Here is part 2 of Joe&rsquot;s article about teaching English in Brazil. To read part 1 click the relevant link at the end of the article.
In the Wee Small Hours…
I leave my home before the crack of six. Since it’s fall and the sun is up, I feel a little bit safer, but during the winter months I walk briskly to the bus stop under cover of complete darkness. There are only a few commuters around, which fills me with a shared feeling of commiserating with my fellow paulistanos. It can be pretty bleak out here at times, especially when it’s damp and foggy.
Before I moved to Brazil, I was told that most people in São Paulo worked a normal nine to six shift, or something resembling those hours. So why do I have to get up so early? The answer is that the average salaried employee gets paid for eight hours of work a day, with one unremunerated hour for lunch.
As far as taking English classes are concerned, employees must not let them interfere with their regular job function. That’s why most in-company private language instructors teach limited hours, starting at 7:00-9:00 a.m.; then during lunch hour, between noon and 2:00 p.m.; and finally after the close of business, usually around 6:00-7:30 p.m., and sometimes beyond.
These teaching hours are fairly consistent for most regions of the country, with only minor variations here and there, depending on the locale. In Rio de Janeiro or the Northeast, for example, where things tend to be a bit more relaxed,” overall, the teaching environment is not as physically debilitating as it is in workaholic-driven São Paulo.

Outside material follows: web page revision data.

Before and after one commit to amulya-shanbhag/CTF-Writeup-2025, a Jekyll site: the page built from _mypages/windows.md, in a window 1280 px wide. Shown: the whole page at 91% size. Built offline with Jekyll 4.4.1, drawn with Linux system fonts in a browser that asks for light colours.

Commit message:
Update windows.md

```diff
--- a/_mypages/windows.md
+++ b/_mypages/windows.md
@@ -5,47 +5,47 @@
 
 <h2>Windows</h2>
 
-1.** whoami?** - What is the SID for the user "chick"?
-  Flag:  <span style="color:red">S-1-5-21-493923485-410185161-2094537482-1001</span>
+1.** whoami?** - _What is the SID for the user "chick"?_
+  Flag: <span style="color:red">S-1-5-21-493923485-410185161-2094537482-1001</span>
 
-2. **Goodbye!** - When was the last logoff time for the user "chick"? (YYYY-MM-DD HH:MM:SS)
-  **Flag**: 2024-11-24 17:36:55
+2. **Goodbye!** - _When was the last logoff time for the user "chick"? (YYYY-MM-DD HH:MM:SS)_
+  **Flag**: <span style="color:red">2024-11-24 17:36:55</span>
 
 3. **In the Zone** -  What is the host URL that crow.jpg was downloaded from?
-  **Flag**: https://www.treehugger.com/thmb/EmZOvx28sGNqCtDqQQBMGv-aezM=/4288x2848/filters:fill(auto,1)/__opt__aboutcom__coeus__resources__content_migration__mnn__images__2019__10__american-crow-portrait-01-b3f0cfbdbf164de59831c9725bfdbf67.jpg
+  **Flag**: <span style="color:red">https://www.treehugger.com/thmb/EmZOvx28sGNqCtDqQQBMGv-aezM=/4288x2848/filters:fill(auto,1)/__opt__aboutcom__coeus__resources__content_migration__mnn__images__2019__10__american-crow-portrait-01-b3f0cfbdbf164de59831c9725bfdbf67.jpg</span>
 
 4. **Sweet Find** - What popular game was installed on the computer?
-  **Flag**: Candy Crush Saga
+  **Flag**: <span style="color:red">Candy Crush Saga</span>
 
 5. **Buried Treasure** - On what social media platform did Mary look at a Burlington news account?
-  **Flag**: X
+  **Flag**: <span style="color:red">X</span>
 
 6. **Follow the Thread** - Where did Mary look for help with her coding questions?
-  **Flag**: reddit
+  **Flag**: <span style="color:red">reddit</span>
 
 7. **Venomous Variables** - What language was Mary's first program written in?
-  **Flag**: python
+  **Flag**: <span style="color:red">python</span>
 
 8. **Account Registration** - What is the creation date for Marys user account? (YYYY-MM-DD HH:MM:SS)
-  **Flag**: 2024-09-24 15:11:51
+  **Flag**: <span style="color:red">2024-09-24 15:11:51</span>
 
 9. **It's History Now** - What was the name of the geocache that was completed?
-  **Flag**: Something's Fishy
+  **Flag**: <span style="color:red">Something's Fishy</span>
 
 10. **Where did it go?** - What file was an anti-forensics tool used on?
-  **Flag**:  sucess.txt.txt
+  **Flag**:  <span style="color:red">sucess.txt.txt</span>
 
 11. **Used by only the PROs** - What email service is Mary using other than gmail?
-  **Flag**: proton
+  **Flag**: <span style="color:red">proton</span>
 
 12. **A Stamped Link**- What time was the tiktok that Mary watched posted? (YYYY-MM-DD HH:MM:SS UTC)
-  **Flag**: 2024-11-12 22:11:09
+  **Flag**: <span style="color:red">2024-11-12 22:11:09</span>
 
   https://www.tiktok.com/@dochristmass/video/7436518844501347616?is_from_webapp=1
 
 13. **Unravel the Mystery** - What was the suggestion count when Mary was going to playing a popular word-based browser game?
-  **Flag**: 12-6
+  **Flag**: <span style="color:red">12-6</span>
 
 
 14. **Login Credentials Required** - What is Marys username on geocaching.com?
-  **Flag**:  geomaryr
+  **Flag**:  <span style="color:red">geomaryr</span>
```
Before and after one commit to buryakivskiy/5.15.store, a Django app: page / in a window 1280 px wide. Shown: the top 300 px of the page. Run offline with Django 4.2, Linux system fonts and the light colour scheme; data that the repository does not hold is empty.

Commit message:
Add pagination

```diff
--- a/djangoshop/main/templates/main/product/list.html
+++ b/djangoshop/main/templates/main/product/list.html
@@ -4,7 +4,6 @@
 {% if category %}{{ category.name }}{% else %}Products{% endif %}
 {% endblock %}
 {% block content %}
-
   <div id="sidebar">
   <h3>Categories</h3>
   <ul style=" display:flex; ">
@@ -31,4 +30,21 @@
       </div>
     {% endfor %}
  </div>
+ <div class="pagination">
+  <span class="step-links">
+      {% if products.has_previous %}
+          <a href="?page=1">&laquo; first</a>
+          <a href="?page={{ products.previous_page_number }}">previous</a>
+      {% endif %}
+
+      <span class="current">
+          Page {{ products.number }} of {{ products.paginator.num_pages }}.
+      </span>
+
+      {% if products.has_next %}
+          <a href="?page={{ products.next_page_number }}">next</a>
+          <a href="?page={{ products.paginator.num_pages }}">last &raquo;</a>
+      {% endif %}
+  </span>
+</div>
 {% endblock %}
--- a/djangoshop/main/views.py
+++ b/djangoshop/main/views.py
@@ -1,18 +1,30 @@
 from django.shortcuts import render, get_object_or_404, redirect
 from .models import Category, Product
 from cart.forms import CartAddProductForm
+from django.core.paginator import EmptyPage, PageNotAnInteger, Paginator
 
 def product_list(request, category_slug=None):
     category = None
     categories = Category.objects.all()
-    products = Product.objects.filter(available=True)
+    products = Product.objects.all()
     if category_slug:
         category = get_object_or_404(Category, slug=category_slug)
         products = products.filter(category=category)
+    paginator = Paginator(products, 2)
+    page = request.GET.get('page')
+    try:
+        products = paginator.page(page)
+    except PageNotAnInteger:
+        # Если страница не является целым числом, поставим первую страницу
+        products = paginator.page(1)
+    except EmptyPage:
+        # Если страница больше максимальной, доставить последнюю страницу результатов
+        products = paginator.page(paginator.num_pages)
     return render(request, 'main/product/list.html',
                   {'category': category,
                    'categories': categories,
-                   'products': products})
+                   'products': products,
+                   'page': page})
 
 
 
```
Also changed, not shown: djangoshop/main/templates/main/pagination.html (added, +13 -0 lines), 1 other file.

For teaching in the many established and accredited English language schools, such as Alumni, Berlitz, Cel-Lep, CNA, Cultura Inglesa, Seven, União Cultural, Wizard, Yazigi, and many others, the hours are dictated by the needs of the student body, which is primarily made up of school kids in the lower and upper grades (75 percent or so) and a proportionately smaller percentage of adult learners (around 25 percent).
Since my teacher training in New York focused exclusively on adults, I gave up trying to earn a living in places like Alumni and Cultura, which cater mostly to kids and young adults, and for which I lacked the appropriate pedagogical background.
Besides, to work as a permanent employee in one of these institutions would require official certification by the Ministry of Education and Culture (MEC), a needlessly time-consuming prerequisite for private instructors. The salaries at most accredited schools are so miserly in comparison to private tutoring you’d be better off giving them a wide berth.
I decided early on to make my fortune giving private lessons in-company and in my home.
Copyright 2006 by Josmar F. Lopes
A naturalized American citizen born in Brazil, Joe Lopes was raised and educated in New York City, where he worked for many years in the financial sector. In 1996, he moved to Brazil with his wife and daughters. In 2001, he returned to the U.S. and now resides in North Carolina with his family. You can email your comments to JosmarLopes@msn.com.
To read previous articles by Joe Lopes click below:
A German Ring in the Brazilian Rainforest Part 4
A German Ring in the Brazilian Rainforest Part 3
Teaching English In Brazil – Part I
A German Ring in the Brazilian Rainforest Part 2
A German Ring in the Brazilian Rainforest Part 1
“Down in Brazil,” with Michael Franks Part 3
“Down in Brazil,” with Michael Franks Part 2
“Down in Brazil,” with Michael Franks Part 1
Brazil: A Candid Talk with Gerald Thomas
Getting to the “bottom” of Brazil&rsquot;s Gerald Thomas
A Brazilian Diva Torn Between Europe and Brazil
The Enraged Genius of Brazil’s Maestro Neschling
A German Ring in the Brazilian Rainforest
Brazil&rsquot;s Musical Polyglots: What Was That You Were Singing?
Did Bossa Nova Kill Opera in Brazil?“